What you have to do:
Each entry is to be printed again word for word.

Stored data entries:
┄┄┄┄┄┄

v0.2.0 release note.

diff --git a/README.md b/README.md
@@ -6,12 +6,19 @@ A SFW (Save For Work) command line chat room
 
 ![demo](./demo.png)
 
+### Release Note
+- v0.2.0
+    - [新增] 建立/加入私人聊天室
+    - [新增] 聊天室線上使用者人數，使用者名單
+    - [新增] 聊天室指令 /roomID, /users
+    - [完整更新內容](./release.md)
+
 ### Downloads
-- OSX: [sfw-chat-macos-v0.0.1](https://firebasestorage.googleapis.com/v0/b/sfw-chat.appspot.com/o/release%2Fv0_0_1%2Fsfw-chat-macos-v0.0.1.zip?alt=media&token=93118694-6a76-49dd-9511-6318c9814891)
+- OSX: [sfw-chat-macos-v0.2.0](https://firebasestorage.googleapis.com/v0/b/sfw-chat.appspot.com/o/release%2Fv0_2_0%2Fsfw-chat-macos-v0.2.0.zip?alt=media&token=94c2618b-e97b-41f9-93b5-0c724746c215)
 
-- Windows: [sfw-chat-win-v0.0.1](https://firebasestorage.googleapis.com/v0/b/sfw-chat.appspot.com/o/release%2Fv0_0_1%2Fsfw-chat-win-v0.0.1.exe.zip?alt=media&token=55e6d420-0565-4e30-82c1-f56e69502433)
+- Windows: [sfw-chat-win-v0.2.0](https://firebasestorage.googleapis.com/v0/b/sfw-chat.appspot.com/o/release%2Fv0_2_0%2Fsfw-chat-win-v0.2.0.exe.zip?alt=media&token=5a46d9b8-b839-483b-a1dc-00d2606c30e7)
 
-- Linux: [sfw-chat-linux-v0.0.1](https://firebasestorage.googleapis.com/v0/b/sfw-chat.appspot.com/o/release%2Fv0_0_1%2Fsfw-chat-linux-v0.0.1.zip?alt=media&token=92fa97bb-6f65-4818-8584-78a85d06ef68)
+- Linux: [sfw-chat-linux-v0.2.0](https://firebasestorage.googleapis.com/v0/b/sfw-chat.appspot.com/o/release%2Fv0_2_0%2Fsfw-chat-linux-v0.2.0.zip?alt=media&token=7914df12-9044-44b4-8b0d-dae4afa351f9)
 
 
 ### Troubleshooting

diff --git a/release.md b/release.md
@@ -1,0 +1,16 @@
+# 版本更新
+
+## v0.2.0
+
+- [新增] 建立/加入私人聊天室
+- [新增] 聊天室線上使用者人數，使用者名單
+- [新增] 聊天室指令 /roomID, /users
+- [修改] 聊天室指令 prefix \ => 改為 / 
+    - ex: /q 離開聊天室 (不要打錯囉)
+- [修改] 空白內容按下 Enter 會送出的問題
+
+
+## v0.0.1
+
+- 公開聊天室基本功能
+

┄┄┄┄┄┄

Output for this task:
v0.2.0 release note.

diff --git a/README.md b/README.md
@@ -6,12 +6,19 @@ A SFW (Save For Work) command line chat room
 
 ![demo](./demo.png)
 
+### Release Note
+- v0.2.0
+    - [新增] 建立/加入私人聊天室
+    - [新增] 聊天室線上使用者人數，使用者名單
+    - [新增] 聊天室指令 /roomID, /users
+    - [完整更新內容](./release.md)
+
 ### Downloads
-- OSX: [sfw-chat-macos-v0.0.1](https://firebasestorage.googleapis.com/v0/b/sfw-chat.appspot.com/o/release%2Fv0_0_1%2Fsfw-chat-macos-v0.0.1.zip?alt=media&token=93118694-6a76-49dd-9511-6318c9814891)
+- OSX: [sfw-chat-macos-v0.2.0](https://firebasestorage.googleapis.com/v0/b/sfw-chat.appspot.com/o/release%2Fv0_2_0%2Fsfw-chat-macos-v0.2.0.zip?alt=media&token=94c2618b-e97b-41f9-93b5-0c724746c215)
 
-- Windows: [sfw-chat-win-v0.0.1](https://firebasestorage.googleapis.com/v0/b/sfw-chat.appspot.com/o/release%2Fv0_0_1%2Fsfw-chat-win-v0.0.1.exe.zip?alt=media&token=55e6d420-0565-4e30-82c1-f56e69502433)
+- Windows: [sfw-chat-win-v0.2.0](https://firebasestorage.googleapis.com/v0/b/sfw-chat.appspot.com/o/release%2Fv0_2_0%2Fsfw-chat-win-v0.2.0.exe.zip?alt=media&token=5a46d9b8-b839-483b-a1dc-00d2606c30e7)
 
-- Linux: [sfw-chat-linux-v0.0.1](https://firebasestorage.googleapis.com/v0/b/sfw-chat.appspot.com/o/release%2Fv0_0_1%2Fsfw-chat-linux-v0.0.1.zip?alt=media&token=92fa97bb-6f65-4818-8584-78a85d06ef68)
+- Linux: [sfw-chat-linux-v0.2.0](https://firebasestorage.googleapis.com/v0/b/sfw-chat.appspot.com/o/release%2Fv0_2_0%2Fsfw-chat-linux-v0.2.0.zip?alt=media&token=7914df12-9044-44b4-8b0d-dae4afa351f9)
 
 
 ### Troubleshooting

diff --git a/release.md b/release.md
@@ -1,0 +1,16 @@
+# 版本更新
+
+## v0.2.0
+
+- [新增] 建立/加入私人聊天室
+- [新增] 聊天室線上使用者人數，使用者名單
+- [新增] 聊天室指令 /roomID, /users
+- [修改] 聊天室指令 prefix \ => 改為 / 
+    - ex: /q 離開聊天室 (不要打錯囉)
+- [修改] 空白內容按下 Enter 會送出的問題
+
+
+## v0.0.1
+
+- 公開聊天室基本功能
+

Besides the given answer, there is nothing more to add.